The Business Press Maven is not one to lament the loss of domestic manufacturing. It is generally a dirty, cyclical business, and what has replaced it is not, so good riddance. But in following the public debate over our economy's decreased reliance on manufacturing -- and all the bombast and inaccuracies that get harnessed to it -- I'm convinced of one thing: If the political left and political right are in agreement on the effects of something, then that something will, in the long term, probably never happen.

Sure enough, Joseph Abboud did something that few clothing manufacturers have done in the recent past: It added American manufacturing jobs.

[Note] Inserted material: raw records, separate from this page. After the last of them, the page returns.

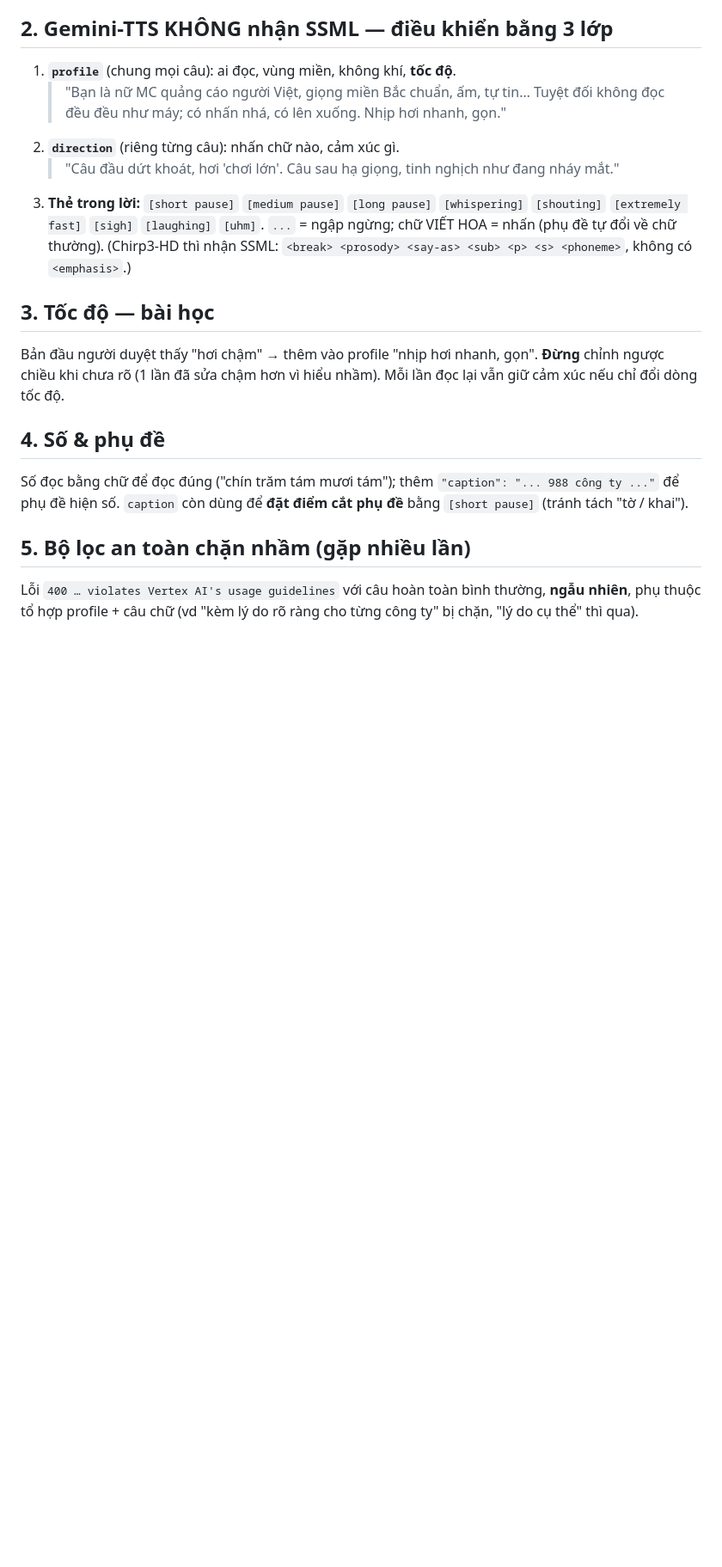
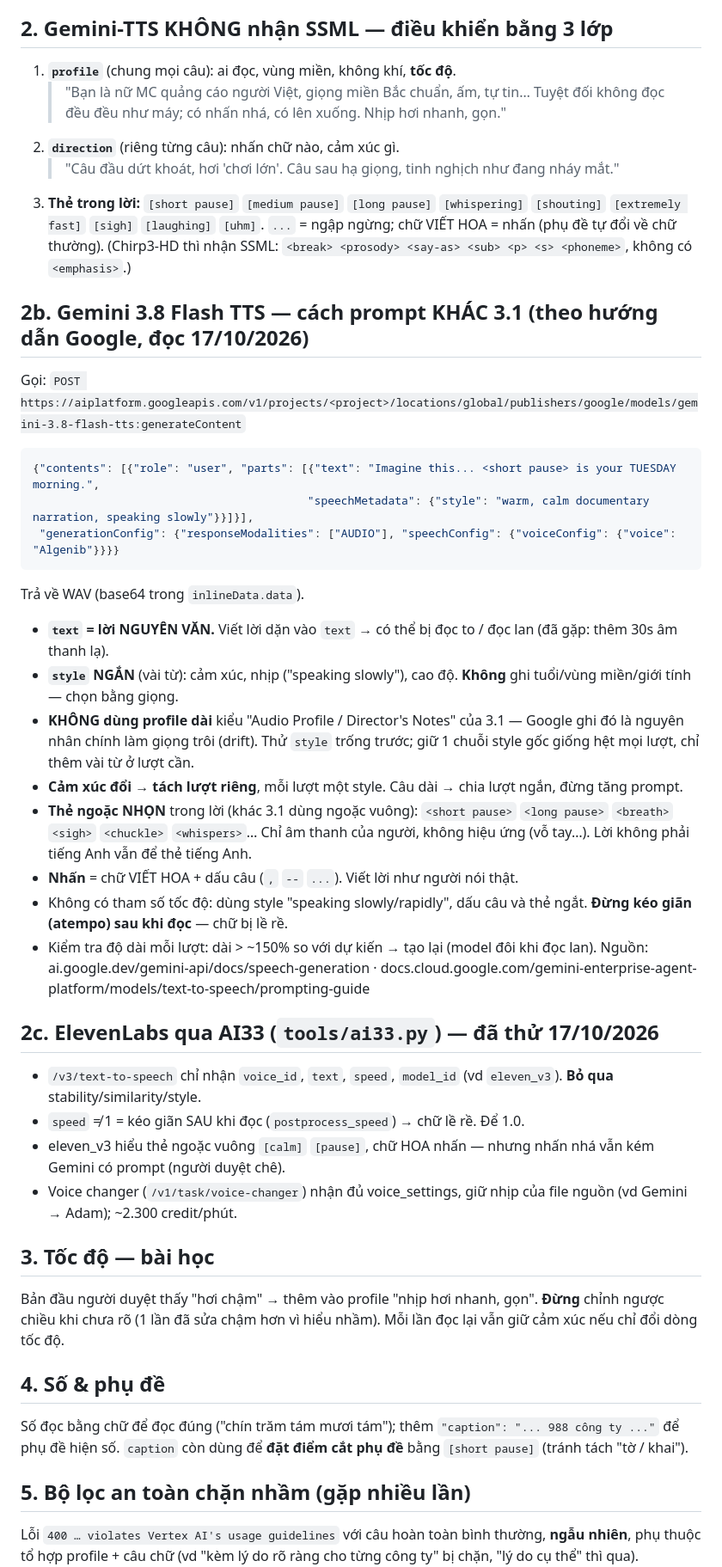
Before and after one commit to MinhDung2209/ai-marketing-video-kit, a Markdown page: docs/04-giong-doc.md, the part around one of its changes. Shown at 86% size. Drawn GitHub-style; blank space fills up the shorter version.

Commit message:
docs/04-giong-doc: hướng dẫn prompt Gemini 3.8 TTS (Vertex, speechMetadata.style, thẻ <...>), model dự phòng 2.5, ghi chú ElevenLabs/AI33
Co-Authored-By: Claude Opus 5.5 <noreply@anthropic.com>

````diff
--- a/docs/04-giong-doc.md
+++ b/docs/04-giong-doc.md
@@ -17,6 +18,32 @@ Giọng dùng: **Kore** (nữ, miền Bắc qua lời dặn). Giọng khác: Aoe
 3. **Thẻ trong lời:** `[short pause]` `[medium pause]` `[long pause]` `[whispering]` `[shouting]` `[extremely fast]`
    `[sigh]` `[laughing]` `[uhm]`. `...` = ngập ngừng; chữ VIẾT HOA = nhấn (phụ đề tự đổi về chữ thường).
 (Chirp3-HD thì nhận SSML: `<break> <prosody> <say-as> <sub> <p> <s> <phoneme>`, không có `<emphasis>`.)
+
+## 2b. Gemini 3.8 Flash TTS — cách prompt KHÁC 3.1 (theo hướng dẫn Google, đọc 17/10/2026)
+Gọi: `POST https://aiplatform.googleapis.com/v1/projects/<project>/locations/global/publishers/google/models/gemini-3.8-flash-tts:generateContent`
+```json
+{"contents": [{"role": "user", "parts": [{"text": "Imagine this... <short pause> is your TUESDAY morning.",
+                                         "speechMetadata": {"style": "warm, calm documentary narration, speaking slowly"}}]}],
+ "generationConfig": {"responseModalities": ["AUDIO"], "speechConfig": {"voiceConfig": {"voice": "Algenib"}}}}
+```
+Trả về WAV (base64 trong `inlineData.data`).
+- **`text` = lời NGUYÊN VĂN.** Viết lời dặn vào `text` → có thể bị đọc to / đọc lan (đã gặp: thêm 30s âm thanh lạ).
+- **`style` NGẮN** (vài từ): cảm xúc, nhịp ("speaking slowly"), cao độ. **Không** ghi tuổi/vùng miền/giới tính — chọn bằng giọng.
+- **KHÔNG dùng profile dài** kiểu "Audio Profile / Director's Notes" của 3.1 — Google ghi đó là nguyên nhân chính làm giọng trôi (drift).
+  Thử `style` trống trước; giữ 1 chuỗi style gốc giống hệt mọi lượt, chỉ thêm vài từ ở lượt cần.
+- **Cảm xúc đổi → tách lượt riêng**, mỗi lượt một style. Câu dài → chia lượt ngắn, đừng tăng prompt.
+- **Thẻ ngoặc NHỌN** trong lời (khác 3.1 dùng ngoặc vuông): `<short pause>` `<long pause>` `<breath>` `<sigh>` `<chuckle>`
+  `<whispers>`… Chỉ âm thanh của người, không hiệu ứng (vỗ tay…). Lời không phải tiếng Anh vẫn để thẻ tiếng Anh.
+- **Nhấn** = chữ VIẾT HOA + dấu câu (`,` `--` `...`). Viết lời như người nói thật.
+- Không có tham số tốc độ: dùng style "speaking slowly/rapidly", dấu câu và thẻ ngắt. **Đừng kéo giãn (atempo) sau khi đọc** — chữ bị lề rề.
+- Kiểm tra độ dài mỗi lượt: dài > ~150% so với dự kiến → tạo lại (model đôi khi đọc lan).
+Nguồn: ai.google.dev/gemini-api/docs/speech-generation · docs.cloud.google.com/gemini-enterprise-agent-platform/models/text-to-speech/prompting-guide
+
+## 2c. ElevenLabs qua AI33 (`tools/ai33.py`) — đã thử 17/10/2026
+- `/v3/text-to-speech` chỉ nhận `voice_id`, `text`, `speed`, `model_id` (vd `eleven_v3`). **Bỏ qua** stability/similarity/style.
+- `speed` ≠ 1 = kéo giãn SAU khi đọc (`postprocess_speed`) → chữ lề rề. Để 1.0.
+- eleven_v3 hiểu thẻ ngoặc vuông `[calm]` `[pause]`, chữ HOA nhấn — nhưng nhấn nhá vẫn kém Gemini có prompt (người duyệt chê).
+- Voice changer (`/v1/task/voice-changer`) nhận đủ voice_settings, giữ nhịp của file nguồn (vd Gemini → Adam); ~2.300 credit/phút.
 
 ## 3. Tốc độ — bài học
 Bản đầu người duyệt thấy "hơi chậm" → thêm vào profile "nhịp hơi nhanh, gọn". **Đừng** chỉnh ngược chiều khi chưa rõ
````
Also changed, not shown: other parts of docs/04-giong-doc.md (+2 -1 lines).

The reason? Outsourcing carries hidden costs, including unpredictable shipping costs that require bigger inventories.

Now, one example of a high-end clothing maker that makes even The Business Press Maven look sweet does not make a trend. You would be better off relying on the wishful thoughts of a beleaguered car company. But please keep an eye out for other such anecdotes and send them my way. I'm starting a collection, to go along with my euthanized Himalayan butterflies.
At the time of publication, Fuchs had no positions in any of the stocks mentioned in this column.

A journalist with a background on Wall Street, Marek Fuchs has written the County Lines column for The New York Times for the past five years. He also contributes regular breaking news and feature stories to many of the paper's other sections, including Metro, National and Sports. Fuchs was the editor-in-chief of Fertilemind.net, a financial Web site twice named "Best of the Web" by Forbes Magazine. He was also a stockbroker with Shearson Lehman Brothers in Manhattan and a money manager. He is currently writing a chapter for a book coming out in early 2007 on a really embarrassing subject. He lives in a loud house with three children. Fuchs appreciates your feedback; click here to send him an email.